▶ Saved data entries
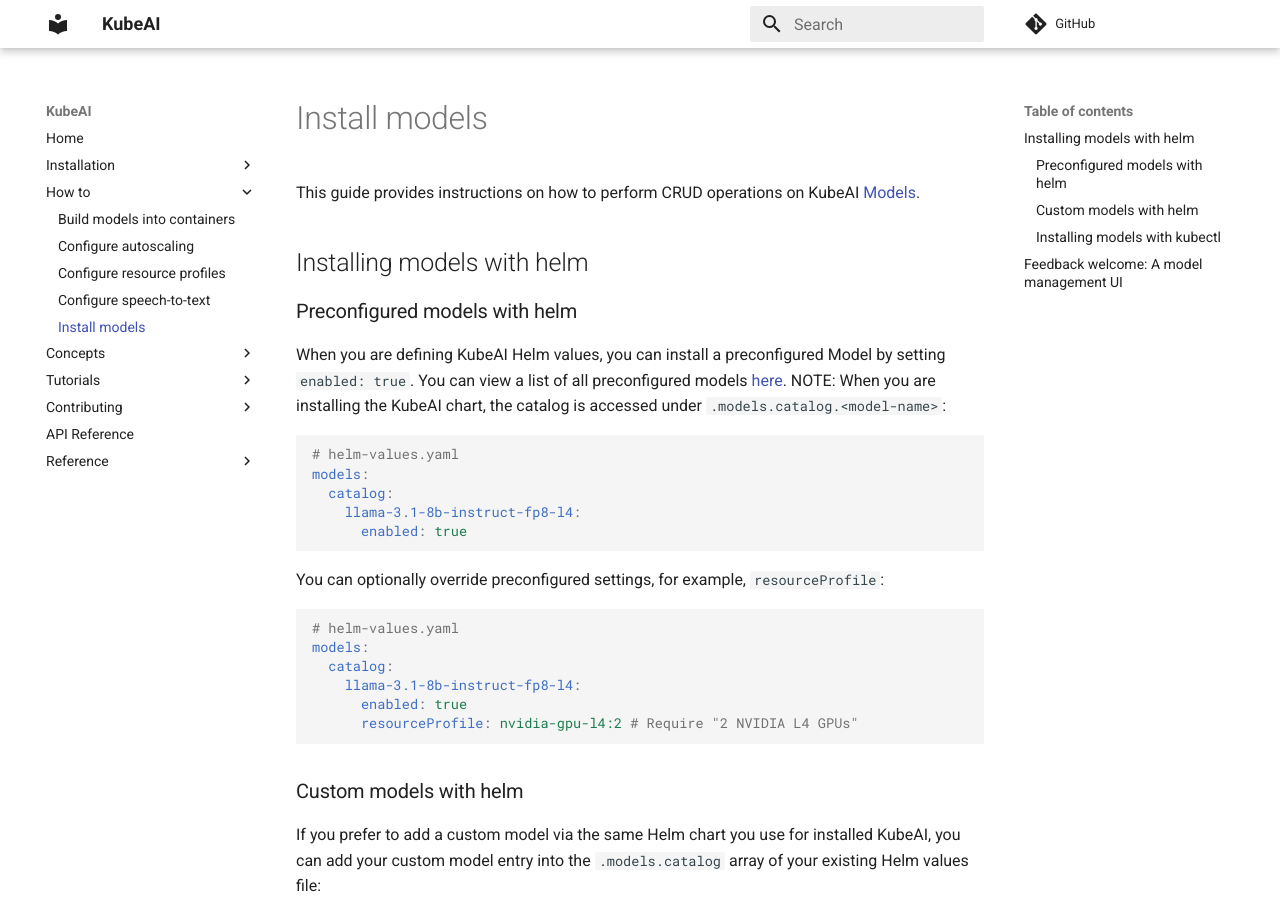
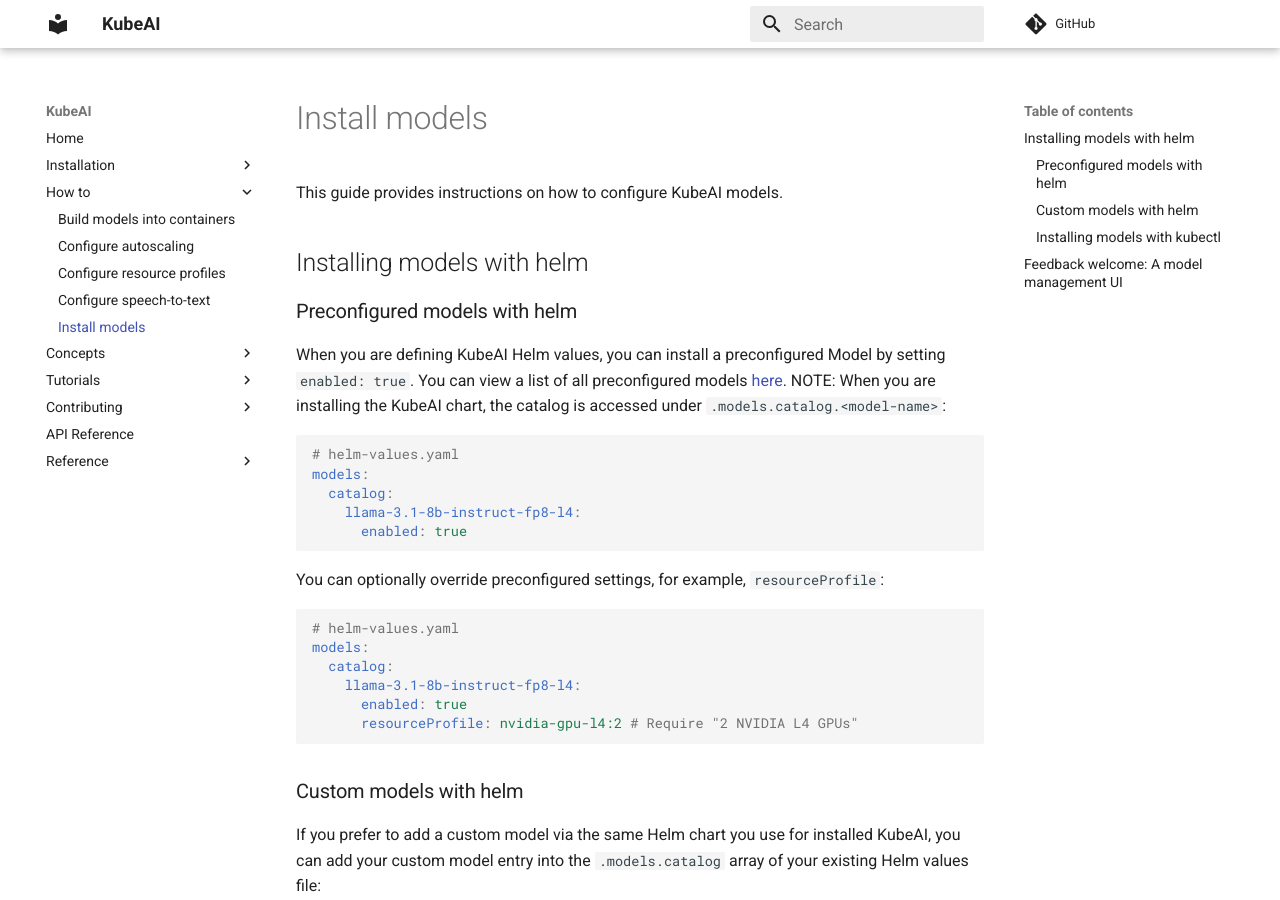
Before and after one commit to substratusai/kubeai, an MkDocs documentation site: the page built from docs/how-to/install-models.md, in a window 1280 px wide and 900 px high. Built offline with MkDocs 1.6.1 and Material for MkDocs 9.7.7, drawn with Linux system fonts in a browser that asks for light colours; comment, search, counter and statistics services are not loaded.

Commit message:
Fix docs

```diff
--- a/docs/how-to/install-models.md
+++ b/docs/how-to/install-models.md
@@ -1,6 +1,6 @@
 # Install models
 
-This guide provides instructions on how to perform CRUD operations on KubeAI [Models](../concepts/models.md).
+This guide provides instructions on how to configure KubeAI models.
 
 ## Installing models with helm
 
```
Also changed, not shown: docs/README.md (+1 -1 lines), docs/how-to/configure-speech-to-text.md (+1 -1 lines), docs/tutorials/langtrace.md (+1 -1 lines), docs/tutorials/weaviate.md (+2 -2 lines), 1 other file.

---

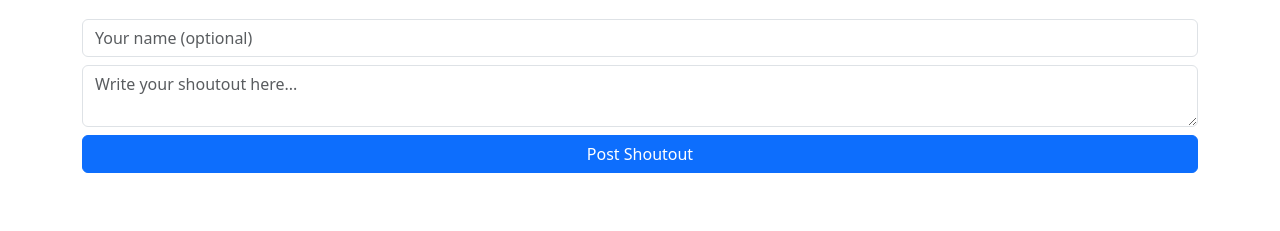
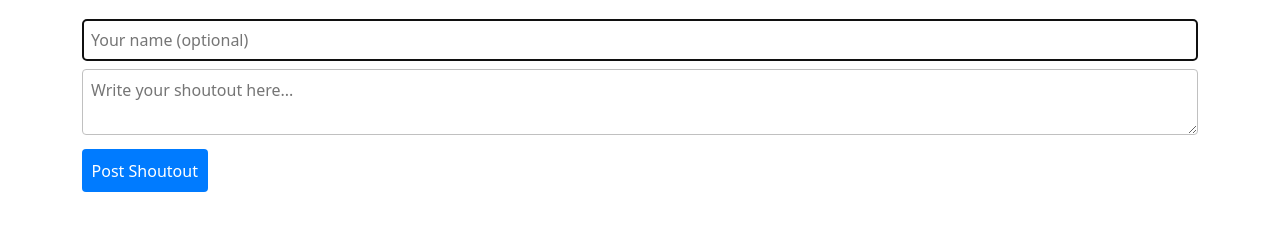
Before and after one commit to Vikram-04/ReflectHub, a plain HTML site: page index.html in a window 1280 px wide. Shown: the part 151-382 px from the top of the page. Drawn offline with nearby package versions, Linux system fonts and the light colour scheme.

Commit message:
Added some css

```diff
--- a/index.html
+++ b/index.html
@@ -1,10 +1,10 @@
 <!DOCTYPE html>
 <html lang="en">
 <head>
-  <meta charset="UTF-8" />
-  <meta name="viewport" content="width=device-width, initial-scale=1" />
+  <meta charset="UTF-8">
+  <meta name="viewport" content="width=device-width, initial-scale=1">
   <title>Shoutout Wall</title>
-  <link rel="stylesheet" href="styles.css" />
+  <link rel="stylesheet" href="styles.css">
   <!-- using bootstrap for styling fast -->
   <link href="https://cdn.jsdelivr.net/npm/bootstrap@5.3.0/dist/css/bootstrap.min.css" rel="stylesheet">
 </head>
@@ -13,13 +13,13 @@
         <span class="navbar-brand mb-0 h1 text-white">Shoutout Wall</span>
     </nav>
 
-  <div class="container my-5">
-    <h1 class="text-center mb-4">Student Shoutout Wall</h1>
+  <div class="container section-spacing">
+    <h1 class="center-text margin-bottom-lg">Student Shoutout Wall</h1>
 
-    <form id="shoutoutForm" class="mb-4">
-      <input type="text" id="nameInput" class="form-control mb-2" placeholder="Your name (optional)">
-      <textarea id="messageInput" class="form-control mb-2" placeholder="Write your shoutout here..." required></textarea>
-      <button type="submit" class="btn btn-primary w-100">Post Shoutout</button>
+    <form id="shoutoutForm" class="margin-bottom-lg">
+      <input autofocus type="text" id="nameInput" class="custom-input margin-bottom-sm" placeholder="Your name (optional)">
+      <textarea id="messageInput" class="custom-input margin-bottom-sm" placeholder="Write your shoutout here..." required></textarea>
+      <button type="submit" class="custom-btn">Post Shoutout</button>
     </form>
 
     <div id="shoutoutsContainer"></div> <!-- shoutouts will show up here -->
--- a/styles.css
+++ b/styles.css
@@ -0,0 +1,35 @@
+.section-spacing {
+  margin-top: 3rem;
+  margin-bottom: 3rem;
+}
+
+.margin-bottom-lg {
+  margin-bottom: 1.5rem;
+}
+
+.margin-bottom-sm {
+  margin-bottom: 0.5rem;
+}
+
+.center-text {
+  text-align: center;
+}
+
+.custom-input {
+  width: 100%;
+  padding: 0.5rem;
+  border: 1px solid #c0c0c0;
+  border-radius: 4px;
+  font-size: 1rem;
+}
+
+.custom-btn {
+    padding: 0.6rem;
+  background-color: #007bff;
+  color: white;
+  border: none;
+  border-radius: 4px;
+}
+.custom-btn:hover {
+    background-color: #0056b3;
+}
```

...

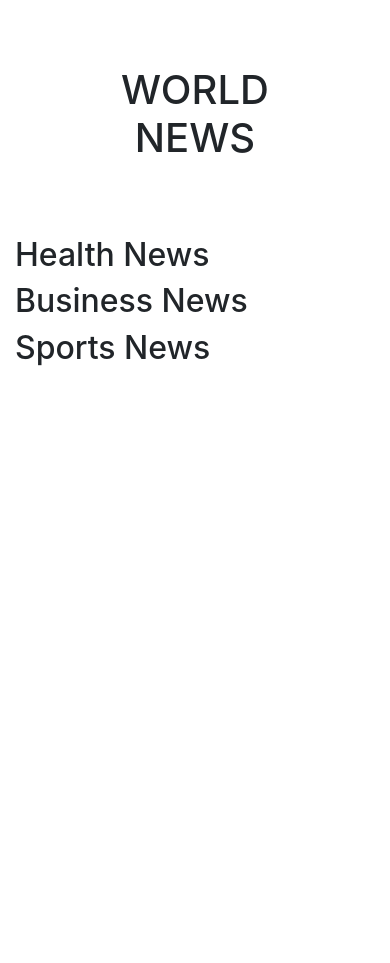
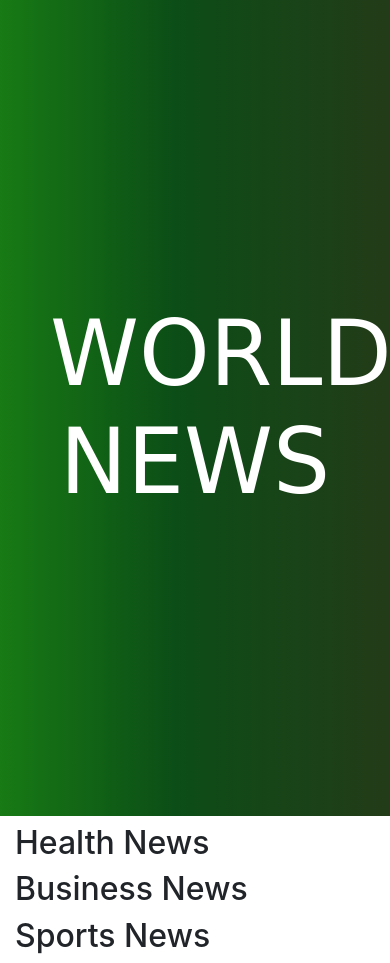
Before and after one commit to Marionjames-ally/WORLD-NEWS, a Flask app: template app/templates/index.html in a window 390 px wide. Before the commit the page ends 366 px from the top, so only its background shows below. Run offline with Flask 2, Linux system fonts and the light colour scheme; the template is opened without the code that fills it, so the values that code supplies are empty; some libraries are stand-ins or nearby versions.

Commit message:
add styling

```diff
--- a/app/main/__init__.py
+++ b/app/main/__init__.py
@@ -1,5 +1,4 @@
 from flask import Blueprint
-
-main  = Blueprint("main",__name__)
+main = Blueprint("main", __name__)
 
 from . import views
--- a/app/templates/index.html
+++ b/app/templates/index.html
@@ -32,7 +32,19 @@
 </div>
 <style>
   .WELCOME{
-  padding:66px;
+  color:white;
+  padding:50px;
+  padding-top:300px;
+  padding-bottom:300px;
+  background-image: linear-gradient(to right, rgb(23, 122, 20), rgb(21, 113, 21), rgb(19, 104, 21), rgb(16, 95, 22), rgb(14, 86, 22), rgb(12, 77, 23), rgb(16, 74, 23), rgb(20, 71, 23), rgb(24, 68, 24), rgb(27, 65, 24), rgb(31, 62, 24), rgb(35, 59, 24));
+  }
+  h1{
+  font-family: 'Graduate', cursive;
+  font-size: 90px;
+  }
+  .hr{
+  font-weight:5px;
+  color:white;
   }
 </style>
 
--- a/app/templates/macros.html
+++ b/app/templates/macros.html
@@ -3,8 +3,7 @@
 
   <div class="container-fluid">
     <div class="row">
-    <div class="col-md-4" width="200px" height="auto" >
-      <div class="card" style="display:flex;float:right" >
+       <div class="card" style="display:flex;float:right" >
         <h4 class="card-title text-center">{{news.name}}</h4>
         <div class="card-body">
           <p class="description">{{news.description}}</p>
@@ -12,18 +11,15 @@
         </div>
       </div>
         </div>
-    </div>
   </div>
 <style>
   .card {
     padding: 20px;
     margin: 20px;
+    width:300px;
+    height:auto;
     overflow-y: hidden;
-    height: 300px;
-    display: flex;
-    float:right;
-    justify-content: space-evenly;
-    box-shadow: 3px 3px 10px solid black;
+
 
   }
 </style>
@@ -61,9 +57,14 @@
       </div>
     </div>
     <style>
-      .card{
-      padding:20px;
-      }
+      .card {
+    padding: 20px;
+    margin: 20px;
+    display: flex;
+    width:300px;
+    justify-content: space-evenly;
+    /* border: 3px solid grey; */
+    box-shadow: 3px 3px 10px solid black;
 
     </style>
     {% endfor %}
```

▶ Task to carry out
Find "width" in the data above. Report each line where it appears.

▶ Result for this task
-  <meta name="viewport" content="width=device-width, initial-scale=1" />
+  <meta name="viewport" content="width=device-width, initial-scale=1">
+  width: 100%;
-    <div class="col-md-4" width="200px" height="auto" >
+    width:300px;
+    width:300px;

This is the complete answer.